REQUIREMENT →
Copy each line of the entries that includes the word "same".

GIVEN ENTRIES →
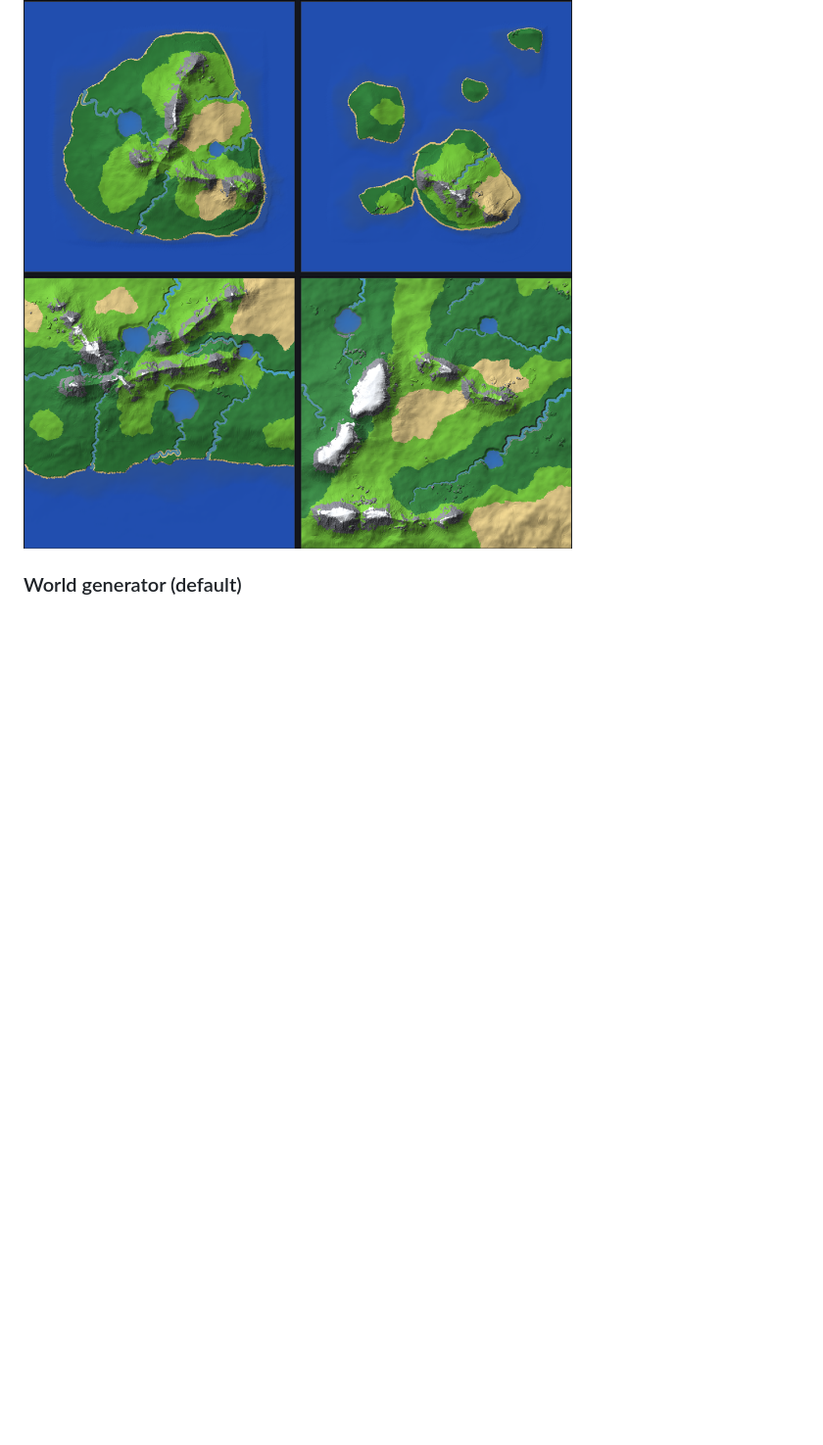
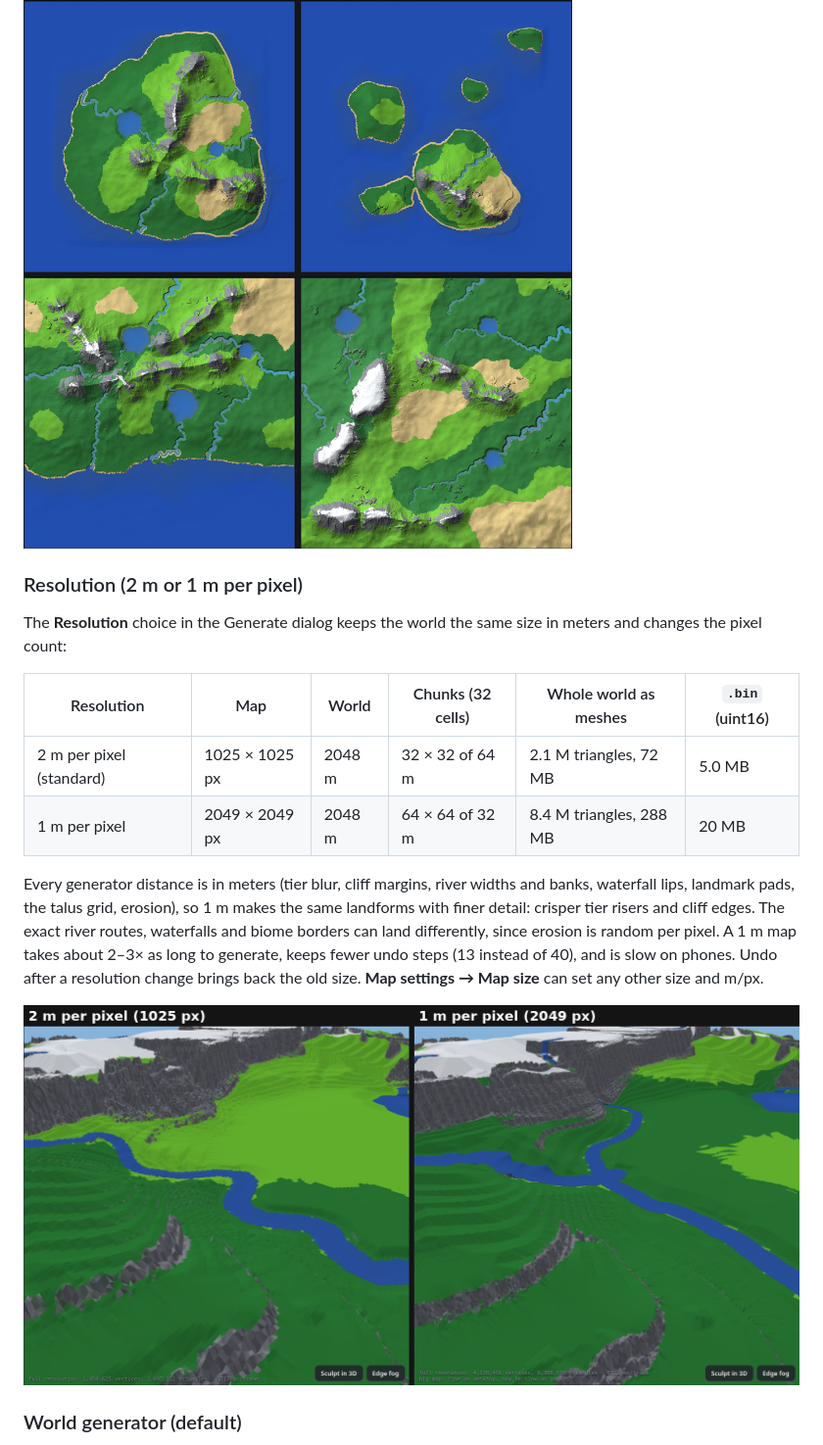
Before and after one commit to nhsoule/Terrain_Maker, a Markdown page: README.md, the part around the change. Shown: that part at 98% size. Rendered like a GitHub page; pictures changed too: screenshot_1m_vs_2m.png (added); blank space fills up the shorter version.

```diff
--- a/README.md
+++ b/README.md
@@ -97,6 +97,19 @@ In both modes the scope is the whole map, the selection, or only pixels you have
 **Generate** takes a **seed** and a preset. It always makes the same map from the same seed and settings, on any device.
 
 ![World presets: Island 7, Archipelago 11, Continent 5, Highlands 3](screenshot_worlds.png)
+
+### Resolution (2 m or 1 m per pixel)
+
+The **Resolution** choice in the Generate dialog keeps the world the same size in meters and changes the pixel count:
+
+| Resolution | Map | World | Chunks (32 cells) | Whole world as meshes | `.bin` (uint16) |
+|---|---|---|---|---|---|
+| 2 m per pixel (standard) | 1025 × 1025 px | 2048 m | 32 × 32 of 64 m | 2.1 M triangles, 72 MB | 5.0 MB |
+| 1 m per pixel | 2049 × 2049 px | 2048 m | 64 × 64 of 32 m | 8.4 M triangles, 288 MB | 20 MB |
+
+Every generator distance is in meters (tier blur, cliff margins, river widths and banks, waterfall lips, landmark pads, the talus grid, erosion), so 1 m makes the same landforms with finer detail: crisper tier risers and cliff edges. The exact river routes, waterfalls and biome borders can land differently, since erosion is random per pixel. A 1 m map takes about 2–3× as long to generate, keeps fewer undo steps (13 instead of 40), and is slow on phones. Undo after a resolution change brings back the old size. **Map settings → Map size** can set any other size and m/px.
+
+![2 m vs 1 m per pixel, same seed, same spot](screenshot_1m_vs_2m.png)
 
 ### World generator (default)
 
```
Also changed, not shown: 1 other file.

THE COMPLETED TASK →
 **Generate** takes a **seed** and a preset. It always makes the same map from the same seed and settings, on any device.
+The **Resolution** choice in the Generate dialog keeps the world the same size in meters and changes the pixel count:
+Every generator distance is in meters (tier blur, cliff margins, river widths and banks, waterfall lips, landmark pads, the talus grid, erosion), so 1 m makes the same landforms with finer detail: crisper tier risers and cliff edges. The exact river routes, waterfalls and biome borders can land differently, since erosion is random per pixel. A 1 m map takes about 2–3× as long to generate, keeps fewer undo steps (13 instead of 40), and is slow on phones. Undo after a resolution change brings back the old size. **Map settings → Map size** can set any other size and m/px.
+![2 m vs 1 m per pixel, same seed, same spot](screenshot_1m_vs_2m.png)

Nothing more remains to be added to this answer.